The goal is to reduce economic barriers.
President Obama’s regulatory point man announced a plan he called a “significant pivot point” in international regulatory cooperation affecting U.S. trade with Canada.
Howard Shelanski, administrator of the Office of Information and Regulatory Affairs, on Friday outlined new “federal agency-level partnership arrangements to help institutionalize the way our regulators work together” in areas ranging from food health inspections to motor vehicle safety to tracking nanotechnology.
The U.S.-Canada Regulatory Cooperation Council Joint Forward Plan “will remove duplicative requirements, develop common standards, and identify potential areas where future regulation may unnecessarily differ,” Shelanski wrote. “This kind of international cooperation on regulations between the United States and Canada will help eliminate barriers to doing business in the United States or with U.S. companies, grow the economy, and create jobs.”

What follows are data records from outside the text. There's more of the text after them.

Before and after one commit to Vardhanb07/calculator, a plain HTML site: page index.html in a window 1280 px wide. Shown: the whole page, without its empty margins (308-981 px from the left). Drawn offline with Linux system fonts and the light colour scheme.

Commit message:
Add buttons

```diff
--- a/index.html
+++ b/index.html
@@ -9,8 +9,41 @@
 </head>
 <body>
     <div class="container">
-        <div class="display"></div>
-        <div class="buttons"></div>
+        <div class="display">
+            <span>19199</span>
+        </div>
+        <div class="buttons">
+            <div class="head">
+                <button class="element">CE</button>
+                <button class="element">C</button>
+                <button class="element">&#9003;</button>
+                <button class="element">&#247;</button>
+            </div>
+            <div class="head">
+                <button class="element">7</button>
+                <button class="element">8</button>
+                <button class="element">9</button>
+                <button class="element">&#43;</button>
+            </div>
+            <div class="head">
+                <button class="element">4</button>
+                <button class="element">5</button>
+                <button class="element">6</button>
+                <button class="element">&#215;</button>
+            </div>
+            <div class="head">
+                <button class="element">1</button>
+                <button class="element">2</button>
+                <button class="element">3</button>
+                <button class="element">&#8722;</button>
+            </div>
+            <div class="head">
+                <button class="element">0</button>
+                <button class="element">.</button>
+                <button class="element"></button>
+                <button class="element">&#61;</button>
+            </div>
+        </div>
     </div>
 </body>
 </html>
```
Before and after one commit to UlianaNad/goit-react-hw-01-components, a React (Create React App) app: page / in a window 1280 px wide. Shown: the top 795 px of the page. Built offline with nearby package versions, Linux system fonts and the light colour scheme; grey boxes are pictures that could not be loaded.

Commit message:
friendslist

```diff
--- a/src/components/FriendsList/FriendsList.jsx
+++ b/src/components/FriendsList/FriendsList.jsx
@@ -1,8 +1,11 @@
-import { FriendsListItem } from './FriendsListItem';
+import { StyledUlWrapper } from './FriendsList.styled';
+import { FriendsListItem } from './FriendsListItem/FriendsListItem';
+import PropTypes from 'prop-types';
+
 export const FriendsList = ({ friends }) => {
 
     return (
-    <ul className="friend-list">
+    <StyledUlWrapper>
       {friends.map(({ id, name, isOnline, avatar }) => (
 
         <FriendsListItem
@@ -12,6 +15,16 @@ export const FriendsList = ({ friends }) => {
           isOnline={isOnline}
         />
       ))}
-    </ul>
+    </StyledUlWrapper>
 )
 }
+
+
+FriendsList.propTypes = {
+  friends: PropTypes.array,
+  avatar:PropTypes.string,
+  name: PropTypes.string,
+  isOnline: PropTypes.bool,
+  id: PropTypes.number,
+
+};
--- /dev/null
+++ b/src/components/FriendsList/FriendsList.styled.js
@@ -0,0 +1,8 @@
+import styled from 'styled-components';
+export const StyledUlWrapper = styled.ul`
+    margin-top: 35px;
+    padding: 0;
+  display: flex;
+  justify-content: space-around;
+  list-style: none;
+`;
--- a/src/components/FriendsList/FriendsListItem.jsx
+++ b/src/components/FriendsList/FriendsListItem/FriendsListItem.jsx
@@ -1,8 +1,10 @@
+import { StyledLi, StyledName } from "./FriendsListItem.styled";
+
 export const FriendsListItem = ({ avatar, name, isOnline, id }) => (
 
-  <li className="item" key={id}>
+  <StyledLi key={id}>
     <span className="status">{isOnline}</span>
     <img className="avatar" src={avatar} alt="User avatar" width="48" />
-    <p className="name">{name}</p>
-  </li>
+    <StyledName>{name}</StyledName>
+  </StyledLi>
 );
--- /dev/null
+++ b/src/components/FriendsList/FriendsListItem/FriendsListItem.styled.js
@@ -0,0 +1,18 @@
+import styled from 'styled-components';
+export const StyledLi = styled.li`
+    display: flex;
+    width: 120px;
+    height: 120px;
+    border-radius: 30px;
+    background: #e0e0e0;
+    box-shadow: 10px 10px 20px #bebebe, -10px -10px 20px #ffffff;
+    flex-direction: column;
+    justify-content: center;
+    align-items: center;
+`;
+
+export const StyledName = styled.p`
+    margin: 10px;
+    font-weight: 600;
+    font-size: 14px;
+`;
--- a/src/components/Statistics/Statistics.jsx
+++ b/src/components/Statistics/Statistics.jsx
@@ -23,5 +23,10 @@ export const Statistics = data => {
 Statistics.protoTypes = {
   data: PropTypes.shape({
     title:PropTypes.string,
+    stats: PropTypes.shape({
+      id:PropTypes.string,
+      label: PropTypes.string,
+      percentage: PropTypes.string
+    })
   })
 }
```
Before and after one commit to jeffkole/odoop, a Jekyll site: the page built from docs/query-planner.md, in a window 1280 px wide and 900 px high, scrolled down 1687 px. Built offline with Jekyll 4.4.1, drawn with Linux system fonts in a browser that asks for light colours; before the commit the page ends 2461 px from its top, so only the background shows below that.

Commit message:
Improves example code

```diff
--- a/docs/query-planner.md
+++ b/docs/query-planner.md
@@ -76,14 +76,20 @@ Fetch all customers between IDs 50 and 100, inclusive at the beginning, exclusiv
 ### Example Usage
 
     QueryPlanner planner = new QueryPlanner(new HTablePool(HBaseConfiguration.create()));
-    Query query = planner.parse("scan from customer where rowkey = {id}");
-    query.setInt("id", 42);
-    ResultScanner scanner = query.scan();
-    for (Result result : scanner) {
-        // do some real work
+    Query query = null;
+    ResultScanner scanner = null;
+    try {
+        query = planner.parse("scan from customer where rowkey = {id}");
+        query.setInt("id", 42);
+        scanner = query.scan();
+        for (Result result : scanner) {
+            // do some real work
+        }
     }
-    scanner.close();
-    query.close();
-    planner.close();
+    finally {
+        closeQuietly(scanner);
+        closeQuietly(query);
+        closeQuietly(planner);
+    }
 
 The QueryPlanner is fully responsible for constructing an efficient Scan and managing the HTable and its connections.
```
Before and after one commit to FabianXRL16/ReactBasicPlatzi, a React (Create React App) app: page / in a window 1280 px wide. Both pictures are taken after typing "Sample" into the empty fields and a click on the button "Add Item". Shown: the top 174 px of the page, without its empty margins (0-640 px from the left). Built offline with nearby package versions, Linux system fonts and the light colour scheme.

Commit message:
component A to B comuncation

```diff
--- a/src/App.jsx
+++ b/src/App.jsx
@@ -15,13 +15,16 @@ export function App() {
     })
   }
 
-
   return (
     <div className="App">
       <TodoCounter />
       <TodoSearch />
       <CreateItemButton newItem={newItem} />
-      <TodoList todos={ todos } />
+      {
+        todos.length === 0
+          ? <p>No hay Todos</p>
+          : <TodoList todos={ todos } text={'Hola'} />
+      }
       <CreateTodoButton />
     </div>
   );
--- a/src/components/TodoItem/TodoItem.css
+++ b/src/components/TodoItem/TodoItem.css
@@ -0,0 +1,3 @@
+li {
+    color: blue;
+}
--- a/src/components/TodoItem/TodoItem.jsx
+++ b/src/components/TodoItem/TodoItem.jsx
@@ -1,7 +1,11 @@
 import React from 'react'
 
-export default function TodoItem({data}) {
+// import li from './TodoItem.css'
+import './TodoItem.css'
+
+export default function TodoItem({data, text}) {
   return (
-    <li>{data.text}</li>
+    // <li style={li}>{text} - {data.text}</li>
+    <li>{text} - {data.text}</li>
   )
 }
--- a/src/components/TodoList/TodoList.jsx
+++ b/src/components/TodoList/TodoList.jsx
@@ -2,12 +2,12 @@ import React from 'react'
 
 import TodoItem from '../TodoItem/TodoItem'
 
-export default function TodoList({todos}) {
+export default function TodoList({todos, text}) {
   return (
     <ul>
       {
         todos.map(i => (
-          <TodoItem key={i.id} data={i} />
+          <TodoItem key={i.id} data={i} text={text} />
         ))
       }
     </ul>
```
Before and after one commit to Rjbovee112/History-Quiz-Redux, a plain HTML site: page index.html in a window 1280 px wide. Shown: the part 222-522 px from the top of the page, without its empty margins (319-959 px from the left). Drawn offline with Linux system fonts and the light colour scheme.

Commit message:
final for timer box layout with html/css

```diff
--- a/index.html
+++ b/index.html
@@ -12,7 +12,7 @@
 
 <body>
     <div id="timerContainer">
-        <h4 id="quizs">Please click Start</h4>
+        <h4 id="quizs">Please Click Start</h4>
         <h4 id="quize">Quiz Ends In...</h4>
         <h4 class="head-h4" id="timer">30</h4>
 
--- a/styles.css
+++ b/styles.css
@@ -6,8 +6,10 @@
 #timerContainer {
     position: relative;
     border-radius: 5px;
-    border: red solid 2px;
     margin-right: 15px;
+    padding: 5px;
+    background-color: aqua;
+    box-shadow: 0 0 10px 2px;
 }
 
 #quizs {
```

The plan stresses department-to-department activity and transparency for industry shareholders in 29 areas to be addressed in the next three to five years. “Relationships matter for successful international regulatory cooperation, and open communication between colleagues helps establish a trust and rapport that is essential for implementing specific initiatives,” the plan noted. “Regulators must lead the way to create and sustain change; they are the ones doing the work.”
Citing Obama’s 2011 executive order promoting international coordination, Shelanski said, “Working together with our Canadian partners can make government regulations smarter, doing business easier, and consumers safer.”
A more skeptical view came from Amit Narang, regulatory policy advocate for the nonprofit Public Citizen. “We are concerned because past efforts to eliminate ‘unnecessary regulatory differences’ across borders have meant sacrificing important public health and safety protections under the guise of ‘smarter’ regulation,” he told GovExec. “We’ll need to wait for the results to see for sure, but there appears to be no interest in strengthening standards through this effort so that is clearly a missed opportunity.”
(Image via Flickr user Photo Phiend)